[[ Dataset content, beginning ]]
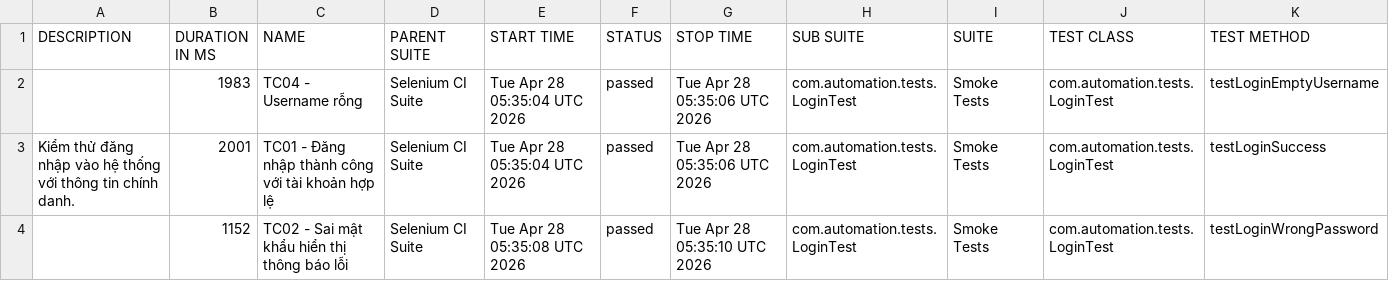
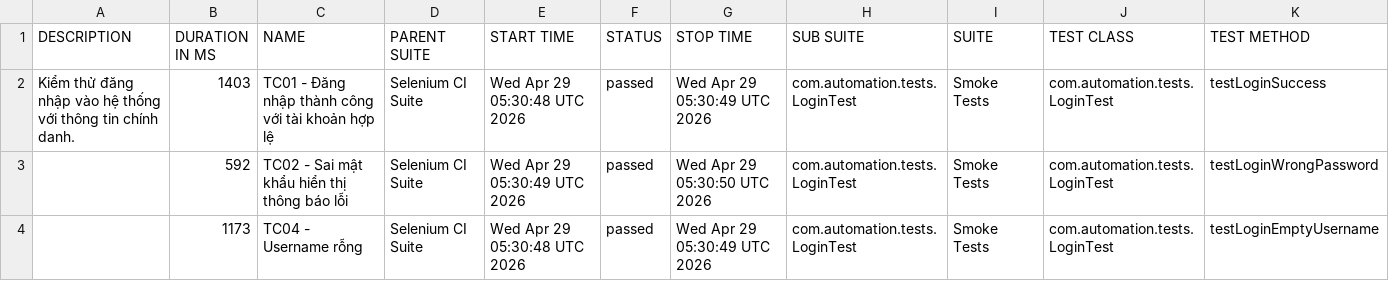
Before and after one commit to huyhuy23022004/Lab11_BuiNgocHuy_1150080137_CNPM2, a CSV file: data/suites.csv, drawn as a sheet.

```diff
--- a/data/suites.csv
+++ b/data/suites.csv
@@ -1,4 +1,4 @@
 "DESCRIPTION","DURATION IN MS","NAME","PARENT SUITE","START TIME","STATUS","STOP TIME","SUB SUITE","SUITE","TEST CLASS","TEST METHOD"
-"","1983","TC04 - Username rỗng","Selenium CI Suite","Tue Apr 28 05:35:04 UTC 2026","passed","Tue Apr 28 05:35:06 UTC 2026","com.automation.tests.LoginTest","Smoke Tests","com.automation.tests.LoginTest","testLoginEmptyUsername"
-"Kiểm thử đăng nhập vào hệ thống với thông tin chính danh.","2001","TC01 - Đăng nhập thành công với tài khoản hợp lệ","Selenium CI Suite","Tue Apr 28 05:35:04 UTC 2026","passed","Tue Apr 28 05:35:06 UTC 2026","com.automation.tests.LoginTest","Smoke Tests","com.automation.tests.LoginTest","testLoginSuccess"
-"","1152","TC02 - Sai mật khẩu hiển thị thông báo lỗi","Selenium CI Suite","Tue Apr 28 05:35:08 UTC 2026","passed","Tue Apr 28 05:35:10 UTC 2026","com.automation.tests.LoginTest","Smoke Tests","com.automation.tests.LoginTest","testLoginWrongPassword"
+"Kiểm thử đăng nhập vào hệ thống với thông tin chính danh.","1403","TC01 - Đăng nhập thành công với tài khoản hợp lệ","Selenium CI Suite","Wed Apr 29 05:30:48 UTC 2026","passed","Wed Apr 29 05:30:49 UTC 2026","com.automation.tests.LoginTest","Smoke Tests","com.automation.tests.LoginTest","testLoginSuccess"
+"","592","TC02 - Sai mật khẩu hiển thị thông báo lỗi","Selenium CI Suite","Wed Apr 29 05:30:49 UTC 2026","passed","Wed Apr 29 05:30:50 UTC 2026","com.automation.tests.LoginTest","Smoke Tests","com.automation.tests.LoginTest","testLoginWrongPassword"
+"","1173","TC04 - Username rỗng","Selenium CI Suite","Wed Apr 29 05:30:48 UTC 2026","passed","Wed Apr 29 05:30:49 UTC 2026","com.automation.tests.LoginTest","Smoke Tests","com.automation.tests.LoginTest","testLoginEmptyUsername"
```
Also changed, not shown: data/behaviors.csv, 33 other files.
[[ Dataset content, end ]]
[[ Dataset content, beginning ]]
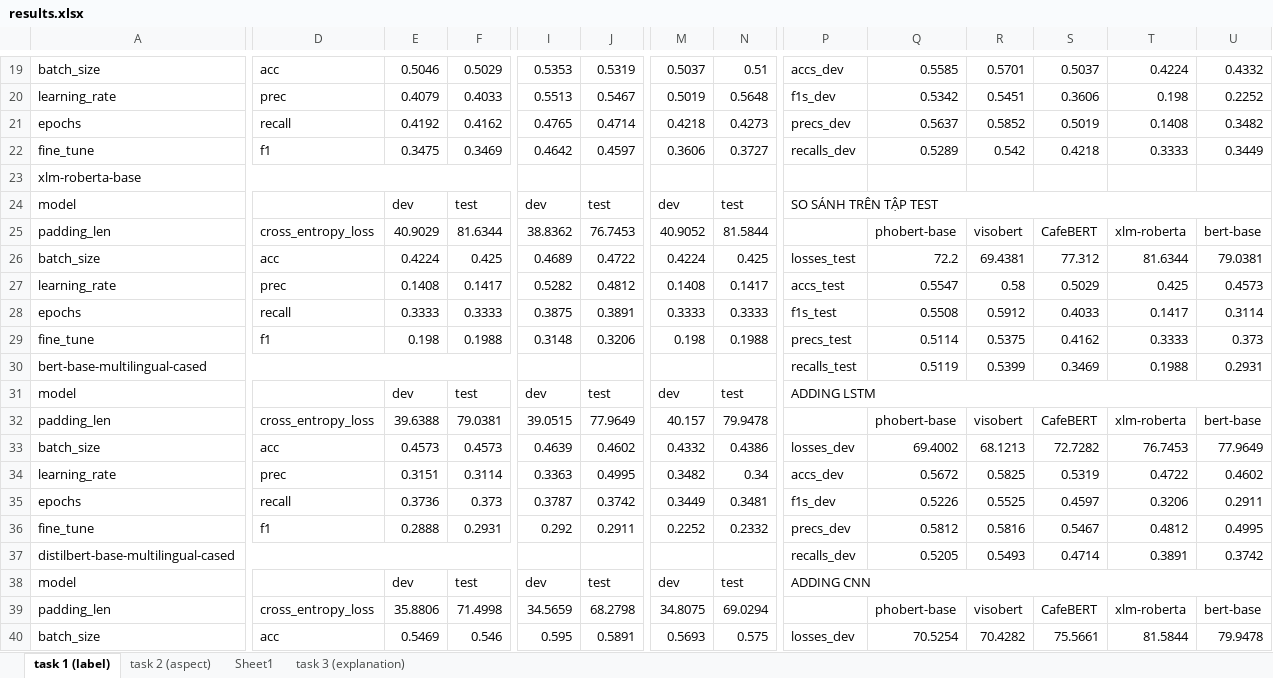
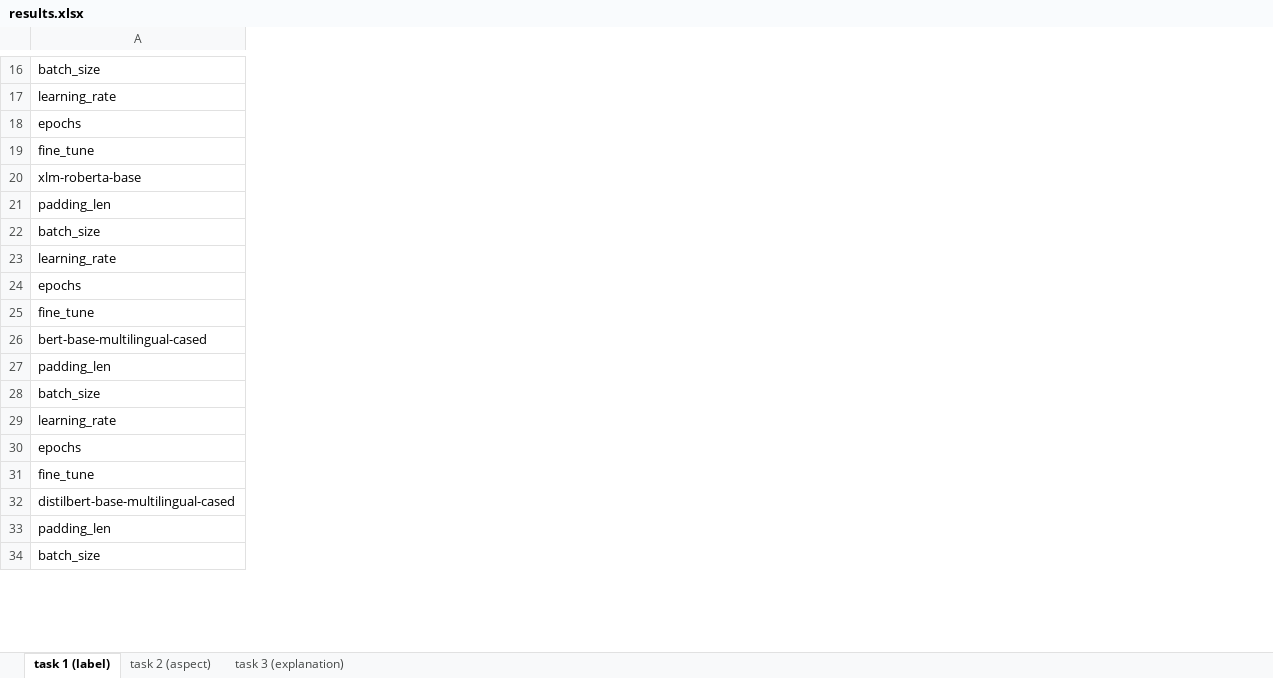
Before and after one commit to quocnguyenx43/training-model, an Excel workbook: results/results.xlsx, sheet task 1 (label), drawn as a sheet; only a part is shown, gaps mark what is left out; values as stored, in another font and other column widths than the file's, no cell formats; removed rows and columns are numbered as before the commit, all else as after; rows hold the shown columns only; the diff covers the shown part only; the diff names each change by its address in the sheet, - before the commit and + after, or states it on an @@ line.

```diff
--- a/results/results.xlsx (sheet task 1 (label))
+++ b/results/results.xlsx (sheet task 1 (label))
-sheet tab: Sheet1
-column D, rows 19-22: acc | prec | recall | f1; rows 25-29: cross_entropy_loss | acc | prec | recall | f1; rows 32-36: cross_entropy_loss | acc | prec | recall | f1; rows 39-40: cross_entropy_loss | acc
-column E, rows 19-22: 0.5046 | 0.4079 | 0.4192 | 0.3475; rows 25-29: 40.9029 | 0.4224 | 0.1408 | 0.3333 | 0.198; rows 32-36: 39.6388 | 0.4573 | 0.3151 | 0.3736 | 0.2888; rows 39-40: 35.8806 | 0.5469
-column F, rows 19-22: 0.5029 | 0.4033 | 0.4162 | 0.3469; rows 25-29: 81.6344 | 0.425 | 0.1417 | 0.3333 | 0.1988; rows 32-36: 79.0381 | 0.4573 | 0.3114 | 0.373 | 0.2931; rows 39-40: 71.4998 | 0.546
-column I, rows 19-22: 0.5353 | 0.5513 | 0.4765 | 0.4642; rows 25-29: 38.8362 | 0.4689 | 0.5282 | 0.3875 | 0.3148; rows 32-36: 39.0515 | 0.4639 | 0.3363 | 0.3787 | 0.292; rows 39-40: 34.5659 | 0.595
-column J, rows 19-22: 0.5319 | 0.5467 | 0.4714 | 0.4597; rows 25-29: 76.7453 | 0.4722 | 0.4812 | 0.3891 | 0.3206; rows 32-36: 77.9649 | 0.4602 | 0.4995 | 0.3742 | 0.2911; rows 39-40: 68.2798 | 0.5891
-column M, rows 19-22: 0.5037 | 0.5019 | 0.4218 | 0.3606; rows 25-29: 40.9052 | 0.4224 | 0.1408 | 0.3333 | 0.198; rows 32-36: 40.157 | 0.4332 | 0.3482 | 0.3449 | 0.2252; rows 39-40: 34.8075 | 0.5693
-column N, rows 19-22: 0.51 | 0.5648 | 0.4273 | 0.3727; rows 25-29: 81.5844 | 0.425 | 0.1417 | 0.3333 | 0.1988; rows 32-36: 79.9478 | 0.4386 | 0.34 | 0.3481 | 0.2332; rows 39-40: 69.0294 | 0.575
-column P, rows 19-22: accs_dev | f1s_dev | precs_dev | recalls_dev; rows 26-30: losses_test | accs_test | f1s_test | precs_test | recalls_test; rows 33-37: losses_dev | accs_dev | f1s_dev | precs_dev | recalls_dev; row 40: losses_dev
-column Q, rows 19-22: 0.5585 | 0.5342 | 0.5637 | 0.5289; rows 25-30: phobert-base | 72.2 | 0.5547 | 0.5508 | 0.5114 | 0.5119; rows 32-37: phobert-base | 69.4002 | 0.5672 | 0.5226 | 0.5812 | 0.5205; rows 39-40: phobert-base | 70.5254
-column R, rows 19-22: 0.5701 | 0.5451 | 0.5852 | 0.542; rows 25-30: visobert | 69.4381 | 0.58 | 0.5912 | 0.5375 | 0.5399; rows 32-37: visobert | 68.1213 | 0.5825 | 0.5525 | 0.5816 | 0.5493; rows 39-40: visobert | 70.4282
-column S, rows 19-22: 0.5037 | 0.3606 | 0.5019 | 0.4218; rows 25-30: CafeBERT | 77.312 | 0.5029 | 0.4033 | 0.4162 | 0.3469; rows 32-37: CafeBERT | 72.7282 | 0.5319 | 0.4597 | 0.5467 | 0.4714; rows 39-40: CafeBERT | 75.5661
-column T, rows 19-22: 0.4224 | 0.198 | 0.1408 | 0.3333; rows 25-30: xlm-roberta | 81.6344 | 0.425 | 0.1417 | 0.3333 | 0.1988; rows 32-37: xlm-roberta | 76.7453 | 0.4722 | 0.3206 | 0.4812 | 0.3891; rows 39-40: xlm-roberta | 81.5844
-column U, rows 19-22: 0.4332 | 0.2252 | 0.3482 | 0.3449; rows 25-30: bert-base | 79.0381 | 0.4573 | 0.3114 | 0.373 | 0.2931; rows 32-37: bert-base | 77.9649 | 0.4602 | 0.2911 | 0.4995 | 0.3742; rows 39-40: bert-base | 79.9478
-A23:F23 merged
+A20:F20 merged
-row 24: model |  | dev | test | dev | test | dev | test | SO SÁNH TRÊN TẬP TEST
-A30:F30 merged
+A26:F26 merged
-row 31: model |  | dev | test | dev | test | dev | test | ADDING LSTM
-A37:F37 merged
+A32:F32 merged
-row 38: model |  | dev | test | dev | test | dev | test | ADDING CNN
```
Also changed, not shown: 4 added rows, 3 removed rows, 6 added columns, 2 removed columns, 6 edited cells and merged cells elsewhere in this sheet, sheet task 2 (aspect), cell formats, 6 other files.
[[ Dataset content, end ]]
[[ Dataset content, beginning ]]
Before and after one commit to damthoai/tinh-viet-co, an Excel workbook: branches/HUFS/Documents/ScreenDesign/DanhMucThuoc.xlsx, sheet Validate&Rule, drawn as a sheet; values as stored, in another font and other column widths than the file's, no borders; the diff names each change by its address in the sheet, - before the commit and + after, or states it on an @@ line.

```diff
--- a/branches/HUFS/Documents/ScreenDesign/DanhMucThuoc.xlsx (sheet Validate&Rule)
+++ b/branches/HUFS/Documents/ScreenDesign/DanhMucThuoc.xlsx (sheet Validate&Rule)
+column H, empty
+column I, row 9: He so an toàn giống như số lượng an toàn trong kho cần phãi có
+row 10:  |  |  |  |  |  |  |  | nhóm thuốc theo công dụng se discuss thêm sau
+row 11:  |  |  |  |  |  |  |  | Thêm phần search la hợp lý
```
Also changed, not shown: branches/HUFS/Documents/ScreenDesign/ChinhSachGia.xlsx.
[[ Dataset content, end ]]
Task
Please determine how many lines of the records above include the word "results", replying with a number alone.

Problem solution
3